I want to start this post by professing my love for the Internet, my computer, and my job. I love the digital age and this blog, and shiver with fear at the thought of living without Internet access.

That being said, I spend a significant amount of time on my computer beyond normal work hours doing non-critical work things. It’s a safe estimate that on a weekday I’ll spend one to two hours behind my laptop in the evenings. On a weekend day, bump that number up to three or four hours. Seeing as I officially work somewhere between nine and twelve hours a weekday, I’m surprised I want anything to do with a computer or work in my free time–let alone HOURS more.

On July 3, I decided that I was going to take a break from my laptop and from work for the three-day holiday weekend. Unfortunately, I had a few small tasks I needed to do over the weekend, so I knew I couldn’t go cold turkey. I decided instead to unplug my computer at the end of the workday on Thursday and not plug my computer back in until showing up for work Monday morning.

I would survive for the holiday only using my laptop’s battery power and nothing else.

I was able to finish the majority of my work on Friday morning and was confident that I would be able to get through the weekend fine. I opened up my laptop a few times throughout the rest of the day, but I didn’t think anything of it since the numbers were in the 70s, then the 60s, then the 50s. Saturday morning, however, when I checked my work e-mail, I noticed I only had 35 percent power left.

I was a little stunned that my Saturday morning number was 35 percent. My first thought was that I must have a lame battery. A good battery wouldn’t be on 35 percent in just a day! Except, when I stopped to calculate my usage on Friday, I realized I had easily spent three hours on my laptop. My battery was working fine, it was user consumption that was to blame.

On Sunday, I opened my laptop and saw 8 percent. About half an hour into checking my e-mail and other little site tasks, I got a message on my screen announcing that my computer was operating on reserve power. I immediately closed my laptop and decided to save the last bits of remaining energy in case of a work emergency.

The only problem is that it takes energy to power-up a laptop after its lid has been closed. I discovered this truth after lunch, when I thought I could eek out a few seconds of power just to see if the website was doing okay. But, all I got was a blank screen.

My computer officially died with 20 hours to go before work started on Monday.

I don’t like the idea that I used all of my computer’s battery power before the three-day weekend had come to a close. What I took from it is that I’m having difficulty drawing the line between work and free time. I think about work constantly and would like to be able to turn those thoughts off and relax at least once in a while.
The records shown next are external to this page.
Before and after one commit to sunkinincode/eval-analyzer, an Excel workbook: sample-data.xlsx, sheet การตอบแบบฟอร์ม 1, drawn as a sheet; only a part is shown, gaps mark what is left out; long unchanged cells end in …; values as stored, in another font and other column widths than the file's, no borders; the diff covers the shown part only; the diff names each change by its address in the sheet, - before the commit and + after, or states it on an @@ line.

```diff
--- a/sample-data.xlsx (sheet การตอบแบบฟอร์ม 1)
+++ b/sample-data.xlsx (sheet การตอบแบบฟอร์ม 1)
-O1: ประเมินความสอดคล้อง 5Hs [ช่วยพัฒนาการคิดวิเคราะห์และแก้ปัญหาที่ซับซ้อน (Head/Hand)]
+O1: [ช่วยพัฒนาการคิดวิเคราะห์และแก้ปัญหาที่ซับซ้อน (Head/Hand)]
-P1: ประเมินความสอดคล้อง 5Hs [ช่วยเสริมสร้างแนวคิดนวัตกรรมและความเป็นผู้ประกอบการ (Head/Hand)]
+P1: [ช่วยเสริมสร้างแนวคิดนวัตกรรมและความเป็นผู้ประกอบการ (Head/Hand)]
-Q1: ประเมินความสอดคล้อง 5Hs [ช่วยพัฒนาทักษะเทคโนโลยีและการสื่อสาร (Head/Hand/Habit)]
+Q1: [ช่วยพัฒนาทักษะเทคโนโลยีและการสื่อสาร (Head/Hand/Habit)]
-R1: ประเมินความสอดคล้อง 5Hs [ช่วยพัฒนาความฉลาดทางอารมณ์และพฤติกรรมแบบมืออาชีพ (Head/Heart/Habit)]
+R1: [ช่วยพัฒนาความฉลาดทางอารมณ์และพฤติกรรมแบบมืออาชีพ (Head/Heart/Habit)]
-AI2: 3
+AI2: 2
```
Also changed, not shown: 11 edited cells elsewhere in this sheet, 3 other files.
So, for the duration of the month, I’m going to have battery-powered laptop weekends. Work matters a great deal to me, but so does taking advantage of my free time. I hope that this process helps me to better prioritize my time away from work and relax and rejuvenate to make my official work time more productive. Clutter comes in all forms, and, right now, it’s in the form of working through my weekends. If you’re in a similar position, consider joining me in the battery-powered challenge.

42 Comments for “Work life creeping into personal life? Try a battery-only weekend”

  1. posted by Chris Bell on

    I think this is a great idea. I just spent 2 self-imposed days offline and it was great, but i did miss twitter and email. If I implemented your suggestion, I would be able to have the best of BOTH worlds :)

  2. posted by Marie on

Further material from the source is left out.